Work instruction:
Return the data exactly, without pictures.

Listed records:
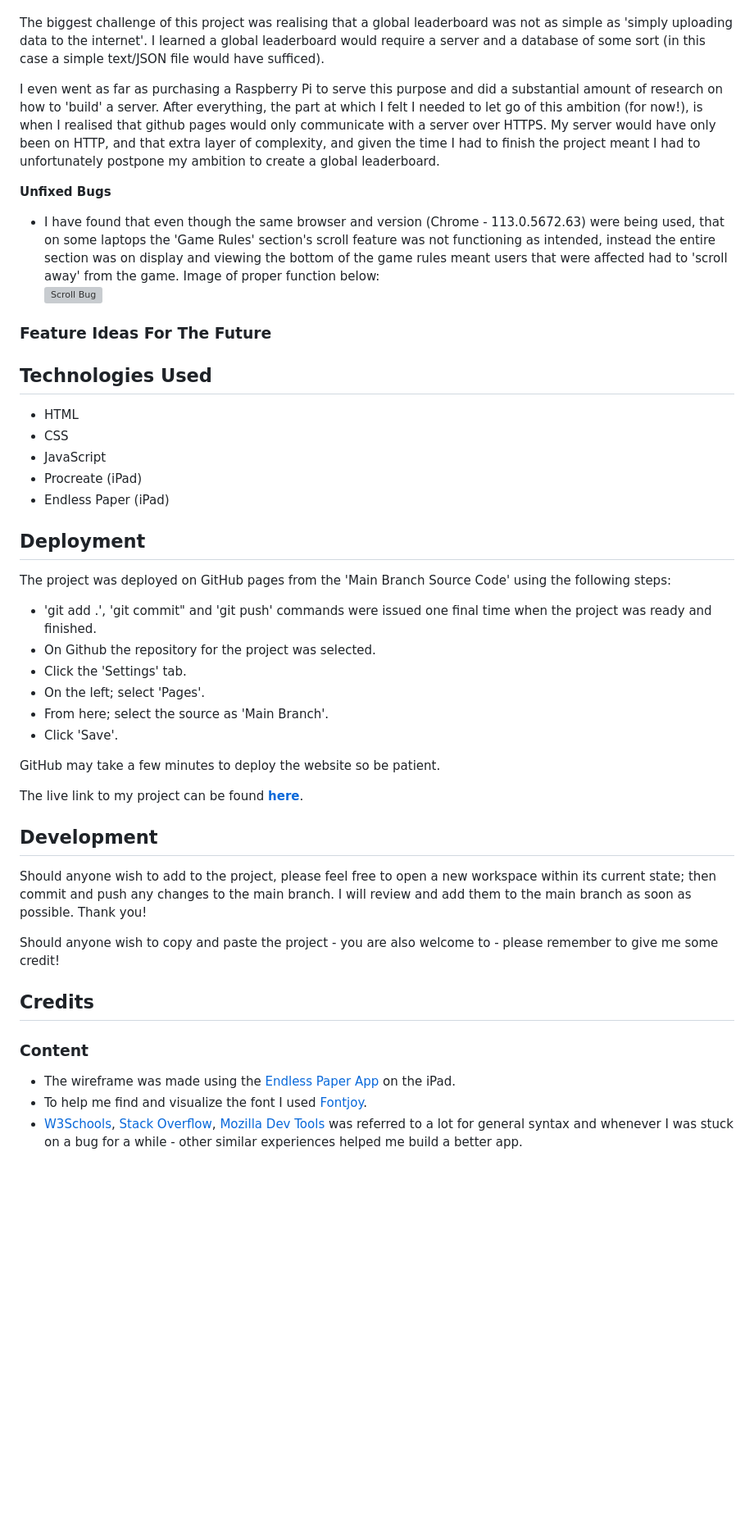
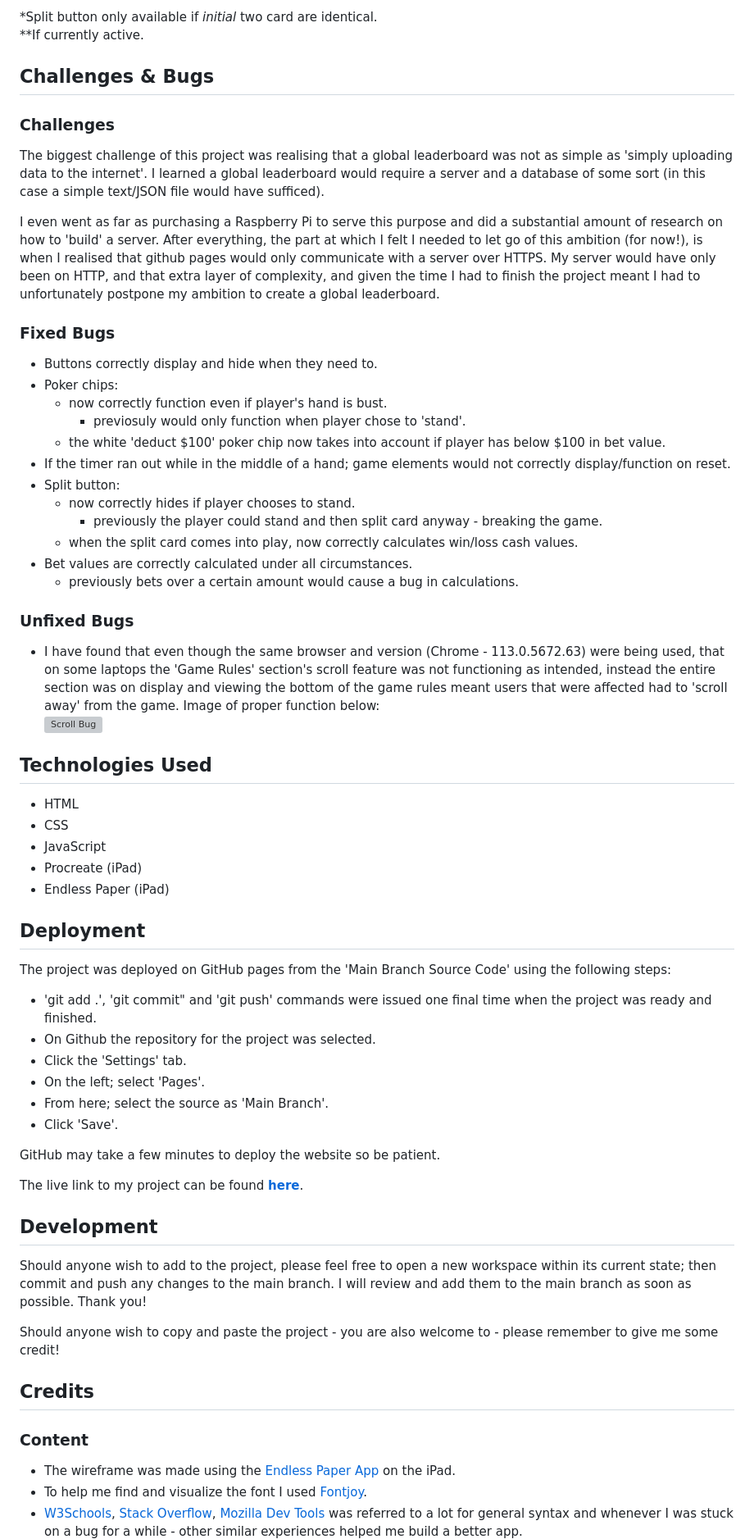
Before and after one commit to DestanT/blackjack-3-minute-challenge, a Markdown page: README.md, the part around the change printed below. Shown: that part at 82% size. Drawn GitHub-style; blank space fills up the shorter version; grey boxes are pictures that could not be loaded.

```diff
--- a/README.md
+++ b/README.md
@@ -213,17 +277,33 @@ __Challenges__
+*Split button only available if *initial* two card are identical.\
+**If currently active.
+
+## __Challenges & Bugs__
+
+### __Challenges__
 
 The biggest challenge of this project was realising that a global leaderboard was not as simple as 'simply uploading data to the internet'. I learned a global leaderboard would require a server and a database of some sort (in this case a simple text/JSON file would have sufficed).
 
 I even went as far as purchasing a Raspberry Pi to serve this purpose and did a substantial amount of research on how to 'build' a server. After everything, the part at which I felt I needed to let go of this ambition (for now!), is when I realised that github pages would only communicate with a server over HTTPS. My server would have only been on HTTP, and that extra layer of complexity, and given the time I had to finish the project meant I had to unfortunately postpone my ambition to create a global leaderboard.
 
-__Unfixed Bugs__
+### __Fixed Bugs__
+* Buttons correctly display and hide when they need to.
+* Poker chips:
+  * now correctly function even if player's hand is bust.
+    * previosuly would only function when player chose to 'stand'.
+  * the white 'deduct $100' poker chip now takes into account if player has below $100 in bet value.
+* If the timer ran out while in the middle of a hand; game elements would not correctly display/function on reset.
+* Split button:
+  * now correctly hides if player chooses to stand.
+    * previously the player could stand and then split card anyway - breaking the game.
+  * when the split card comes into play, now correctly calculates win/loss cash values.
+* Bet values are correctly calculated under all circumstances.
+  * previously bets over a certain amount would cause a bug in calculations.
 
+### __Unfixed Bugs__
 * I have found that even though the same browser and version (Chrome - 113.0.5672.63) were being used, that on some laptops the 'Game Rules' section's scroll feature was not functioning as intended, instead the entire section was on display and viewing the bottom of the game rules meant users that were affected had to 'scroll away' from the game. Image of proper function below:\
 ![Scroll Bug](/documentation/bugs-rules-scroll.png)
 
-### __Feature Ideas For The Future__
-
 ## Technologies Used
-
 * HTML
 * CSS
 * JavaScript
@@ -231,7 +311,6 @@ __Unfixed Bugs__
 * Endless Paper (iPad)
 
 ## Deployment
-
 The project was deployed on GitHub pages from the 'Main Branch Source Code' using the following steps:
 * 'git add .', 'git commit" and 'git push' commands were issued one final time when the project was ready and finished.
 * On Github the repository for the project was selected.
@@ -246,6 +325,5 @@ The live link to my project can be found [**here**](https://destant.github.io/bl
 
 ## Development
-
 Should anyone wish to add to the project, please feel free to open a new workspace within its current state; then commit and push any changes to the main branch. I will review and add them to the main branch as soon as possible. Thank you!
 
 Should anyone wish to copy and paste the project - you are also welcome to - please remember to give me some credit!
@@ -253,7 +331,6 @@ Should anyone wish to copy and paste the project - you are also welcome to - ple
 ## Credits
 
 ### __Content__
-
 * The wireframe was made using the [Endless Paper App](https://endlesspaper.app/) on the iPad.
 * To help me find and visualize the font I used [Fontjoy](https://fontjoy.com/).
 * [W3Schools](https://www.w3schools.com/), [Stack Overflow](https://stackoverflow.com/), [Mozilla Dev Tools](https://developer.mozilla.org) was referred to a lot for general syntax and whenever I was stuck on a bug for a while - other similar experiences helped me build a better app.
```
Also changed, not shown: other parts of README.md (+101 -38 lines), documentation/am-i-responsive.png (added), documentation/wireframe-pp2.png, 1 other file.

Solution to the problem:
Before and after one commit to DestanT/blackjack-3-minute-challenge, a Markdown page: README.md, the part around the change printed below. Shown: that part at 82% size. Drawn GitHub-style; blank space fills up the shorter version; grey boxes are pictures that could not be loaded.

```diff
--- a/README.md
+++ b/README.md
@@ -213,17 +277,33 @@ __Challenges__
+*Split button only available if *initial* two card are identical.\
+**If currently active.
+
+## __Challenges & Bugs__
+
+### __Challenges__
 
 The biggest challenge of this project was realising that a global leaderboard was not as simple as 'simply uploading data to the internet'. I learned a global leaderboard would require a server and a database of some sort (in this case a simple text/JSON file would have sufficed).
 
 I even went as far as purchasing a Raspberry Pi to serve this purpose and did a substantial amount of research on how to 'build' a server. After everything, the part at which I felt I needed to let go of this ambition (for now!), is when I realised that github pages would only communicate with a server over HTTPS. My server would have only been on HTTP, and that extra layer of complexity, and given the time I had to finish the project meant I had to unfortunately postpone my ambition to create a global leaderboard.
 
-__Unfixed Bugs__
+### __Fixed Bugs__
+* Buttons correctly display and hide when they need to.
+* Poker chips:
+  * now correctly function even if player's hand is bust.
+    * previosuly would only function when player chose to 'stand'.
+  * the white 'deduct $100' poker chip now takes into account if player has below $100 in bet value.
+* If the timer ran out while in the middle of a hand; game elements would not correctly display/function on reset.
+* Split button:
+  * now correctly hides if player chooses to stand.
+    * previously the player could stand and then split card anyway - breaking the game.
+  * when the split card comes into play, now correctly calculates win/loss cash values.
+* Bet values are correctly calculated under all circumstances.
+  * previously bets over a certain amount would cause a bug in calculations.
 
+### __Unfixed Bugs__
 * I have found that even though the same browser and version (Chrome - 113.0.5672.63) were being used, that on some laptops the 'Game Rules' section's scroll feature was not functioning as intended, instead the entire section was on display and viewing the bottom of the game rules meant users that were affected had to 'scroll away' from the game. Image of proper function below:\
 ![Scroll Bug](/documentation/bugs-rules-scroll.png)
 
-### __Feature Ideas For The Future__
-
 ## Technologies Used
-
 * HTML
 * CSS
 * JavaScript
@@ -231,7 +311,6 @@ __Unfixed Bugs__
 * Endless Paper (iPad)
 
 ## Deployment
-
 The project was deployed on GitHub pages from the 'Main Branch Source Code' using the following steps:
 * 'git add .', 'git commit" and 'git push' commands were issued one final time when the project was ready and finished.
 * On Github the repository for the project was selected.
@@ -246,6 +325,5 @@ The live link to my project can be found [**here**](https://destant.github.io/bl
 
 ## Development
-
 Should anyone wish to add to the project, please feel free to open a new workspace within its current state; then commit and push any changes to the main branch. I will review and add them to the main branch as soon as possible. Thank you!
 
 Should anyone wish to copy and paste the project - you are also welcome to - please remember to give me some credit!
@@ -253,7 +331,6 @@ Should anyone wish to copy and paste the project - you are also welcome to - ple
 ## Credits
 
 ### __Content__
-
 * The wireframe was made using the [Endless Paper App](https://endlesspaper.app/) on the iPad.
 * To help me find and visualize the font I used [Fontjoy](https://fontjoy.com/).
 * [W3Schools](https://www.w3schools.com/), [Stack Overflow](https://stackoverflow.com/), [Mozilla Dev Tools](https://developer.mozilla.org) was referred to a lot for general syntax and whenever I was stuck on a bug for a while - other similar experiences helped me build a better app.
```
Also changed, not shown: other parts of README.md (+101 -38 lines), documentation/am-i-responsive.png (added), documentation/wireframe-pp2.png, 1 other file.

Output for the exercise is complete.